The relationships governing the political machinations are demonstrated with clarity and we certainly see that war corrupts and destroys the human soul to such an extent that neither the individual nor the group can function normally any longer. However, Menelaus, whose honor has been tarnished by his own wife’s elopement with her lover, is an exception to this —he is the only character whose reason for going to war has to do with his wife, Helen. Agamemnon is thirsty for power, Odysseus is greedy and Achilles wants glory.
(the army, Odysseus), or glory (Achilles). Helen actually became the reason for the Trojan War and that war we see here has been stripped of the glamour that Homer added and there is no religious sanctioning. Here it is just an imperialist venture, caused primarily by the desire for material gain.
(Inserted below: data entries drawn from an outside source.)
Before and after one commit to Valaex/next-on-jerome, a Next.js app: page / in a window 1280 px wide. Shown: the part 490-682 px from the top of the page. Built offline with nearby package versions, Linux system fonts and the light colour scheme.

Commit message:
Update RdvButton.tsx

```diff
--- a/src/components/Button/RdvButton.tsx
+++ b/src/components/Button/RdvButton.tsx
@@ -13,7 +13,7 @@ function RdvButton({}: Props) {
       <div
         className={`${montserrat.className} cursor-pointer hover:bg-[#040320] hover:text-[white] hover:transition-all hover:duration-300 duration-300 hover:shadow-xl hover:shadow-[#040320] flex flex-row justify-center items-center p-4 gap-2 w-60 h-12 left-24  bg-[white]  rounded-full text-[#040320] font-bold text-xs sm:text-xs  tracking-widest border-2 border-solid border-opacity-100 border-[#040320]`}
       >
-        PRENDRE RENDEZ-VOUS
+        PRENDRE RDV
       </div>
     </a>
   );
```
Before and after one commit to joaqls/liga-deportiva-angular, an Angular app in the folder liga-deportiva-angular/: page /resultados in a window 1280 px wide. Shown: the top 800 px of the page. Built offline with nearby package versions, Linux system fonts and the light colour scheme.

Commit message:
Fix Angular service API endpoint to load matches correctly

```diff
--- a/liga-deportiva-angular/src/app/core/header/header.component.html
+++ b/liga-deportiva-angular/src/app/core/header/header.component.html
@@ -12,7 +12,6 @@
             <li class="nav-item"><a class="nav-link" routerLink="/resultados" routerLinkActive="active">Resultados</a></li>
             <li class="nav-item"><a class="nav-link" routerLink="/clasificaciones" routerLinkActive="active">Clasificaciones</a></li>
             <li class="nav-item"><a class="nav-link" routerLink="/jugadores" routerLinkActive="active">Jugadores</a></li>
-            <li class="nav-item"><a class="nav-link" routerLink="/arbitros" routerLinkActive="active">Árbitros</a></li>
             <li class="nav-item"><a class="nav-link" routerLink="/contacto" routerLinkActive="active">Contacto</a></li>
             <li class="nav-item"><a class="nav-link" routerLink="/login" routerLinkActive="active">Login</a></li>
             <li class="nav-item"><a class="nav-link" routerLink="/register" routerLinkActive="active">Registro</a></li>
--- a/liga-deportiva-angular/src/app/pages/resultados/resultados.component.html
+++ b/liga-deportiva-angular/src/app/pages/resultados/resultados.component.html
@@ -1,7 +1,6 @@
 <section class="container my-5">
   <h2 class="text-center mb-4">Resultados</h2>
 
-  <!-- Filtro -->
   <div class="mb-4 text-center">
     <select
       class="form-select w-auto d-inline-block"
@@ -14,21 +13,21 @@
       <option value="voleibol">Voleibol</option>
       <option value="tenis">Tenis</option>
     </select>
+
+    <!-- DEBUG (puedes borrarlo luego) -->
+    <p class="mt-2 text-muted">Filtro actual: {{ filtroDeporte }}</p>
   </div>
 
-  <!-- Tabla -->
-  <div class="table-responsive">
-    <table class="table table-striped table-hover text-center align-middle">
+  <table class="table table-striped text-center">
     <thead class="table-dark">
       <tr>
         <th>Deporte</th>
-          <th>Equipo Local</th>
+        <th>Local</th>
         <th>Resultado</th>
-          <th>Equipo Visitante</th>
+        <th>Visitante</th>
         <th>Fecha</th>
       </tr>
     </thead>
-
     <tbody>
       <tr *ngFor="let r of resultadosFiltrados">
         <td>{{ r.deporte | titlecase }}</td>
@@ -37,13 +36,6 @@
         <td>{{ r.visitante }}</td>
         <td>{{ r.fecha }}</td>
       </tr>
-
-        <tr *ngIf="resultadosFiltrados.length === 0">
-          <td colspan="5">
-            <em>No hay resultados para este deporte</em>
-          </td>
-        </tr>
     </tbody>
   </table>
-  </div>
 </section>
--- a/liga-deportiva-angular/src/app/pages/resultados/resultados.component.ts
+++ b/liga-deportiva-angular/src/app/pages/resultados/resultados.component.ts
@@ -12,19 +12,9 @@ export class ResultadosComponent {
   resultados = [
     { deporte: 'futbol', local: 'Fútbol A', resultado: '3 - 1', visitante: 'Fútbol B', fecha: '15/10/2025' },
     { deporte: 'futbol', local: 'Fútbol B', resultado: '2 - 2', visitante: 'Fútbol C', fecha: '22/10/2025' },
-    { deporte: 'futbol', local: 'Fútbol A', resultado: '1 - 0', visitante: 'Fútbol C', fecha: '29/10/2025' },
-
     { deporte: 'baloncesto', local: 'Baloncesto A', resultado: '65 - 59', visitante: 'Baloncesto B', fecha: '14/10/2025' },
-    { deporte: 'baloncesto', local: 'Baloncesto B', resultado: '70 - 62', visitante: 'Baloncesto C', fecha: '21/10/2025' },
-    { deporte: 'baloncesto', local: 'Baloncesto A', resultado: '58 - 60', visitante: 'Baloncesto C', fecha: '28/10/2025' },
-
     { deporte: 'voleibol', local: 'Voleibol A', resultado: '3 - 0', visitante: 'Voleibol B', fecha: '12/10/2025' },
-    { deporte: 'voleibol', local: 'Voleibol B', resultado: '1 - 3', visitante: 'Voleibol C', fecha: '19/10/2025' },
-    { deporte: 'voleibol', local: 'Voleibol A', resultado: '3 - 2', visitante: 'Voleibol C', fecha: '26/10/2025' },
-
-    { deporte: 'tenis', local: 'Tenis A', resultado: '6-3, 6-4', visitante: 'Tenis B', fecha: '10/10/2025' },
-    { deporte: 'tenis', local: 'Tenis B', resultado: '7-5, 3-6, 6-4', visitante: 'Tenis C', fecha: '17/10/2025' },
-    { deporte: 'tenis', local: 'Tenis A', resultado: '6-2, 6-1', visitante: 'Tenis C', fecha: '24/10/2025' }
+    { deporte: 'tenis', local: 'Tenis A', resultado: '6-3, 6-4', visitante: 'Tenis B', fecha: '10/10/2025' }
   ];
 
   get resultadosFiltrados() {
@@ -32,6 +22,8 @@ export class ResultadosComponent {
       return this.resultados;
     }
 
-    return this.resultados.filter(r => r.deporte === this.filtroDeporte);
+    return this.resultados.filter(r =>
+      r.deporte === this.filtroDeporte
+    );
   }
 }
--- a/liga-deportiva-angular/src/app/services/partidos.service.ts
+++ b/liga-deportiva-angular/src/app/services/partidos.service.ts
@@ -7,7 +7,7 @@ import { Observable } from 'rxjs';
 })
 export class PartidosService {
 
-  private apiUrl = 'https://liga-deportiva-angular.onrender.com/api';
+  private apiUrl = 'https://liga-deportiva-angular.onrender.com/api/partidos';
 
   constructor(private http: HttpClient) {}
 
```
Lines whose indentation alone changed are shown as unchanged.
Anything else is pretext.
We also see the conflict between church and state with Calchas, representing the Church and feeling the challenge of his own priestly authority and using it to try to destroy Agamemnon for the insult to the Goddess he serves and he tells him to sacrifice his daughter. In consenting to the sacrifice, Agamemnon comes close to his moral undoing, however, in refusing, he loses his power over the masses (his army), who are brainwashed by religion. Agamemnon sees it as a game. But he must go along with the charade whether he honestly believes in the Gods or not, until he realizes, too late, that he has caused himself to commit a despicable crime.
Was this a sacrifice or was it murder? Can we even tell the difference between the two? By focusing on the violent and primitive horror of a human sacrifice–and, worst of all, the sacrifice of one’s own child–Euripides/Cacoyannis have created a drama that is at once deeply political and agonizingly personal. It touches on a most complex and delicate ethical problem facing any society: the dire conflict between the needs of the individual versus those of the society. In the case of Iphigenia, however, as in the Biblical tale of Abraham and Isaac, the father is asked to kill his own child, by his own hand. We want to know what kind of God would insist on such an action? Can it be just or moral, even if divinely inspired? Does Iphigenia’s sacrificial death differ from the deaths of all the sons and daughters who are being sent to war? These are the questions raised by the film.
Clytemnestra begged her husband not to go through with the sacrifice but he refuses to listen. Realizing that her death is inevitable, Iphigenia bravely walks up the hillside steps to the sacrificial altar dressed in her wedding dress, saying death will be a wedding, and forgives her father.
The film brilliantly captures the stark tragic mood of the myth and shows this classic Greek theater production in a memorizing way that’s never before been realized on the screen as powerfully as it is here.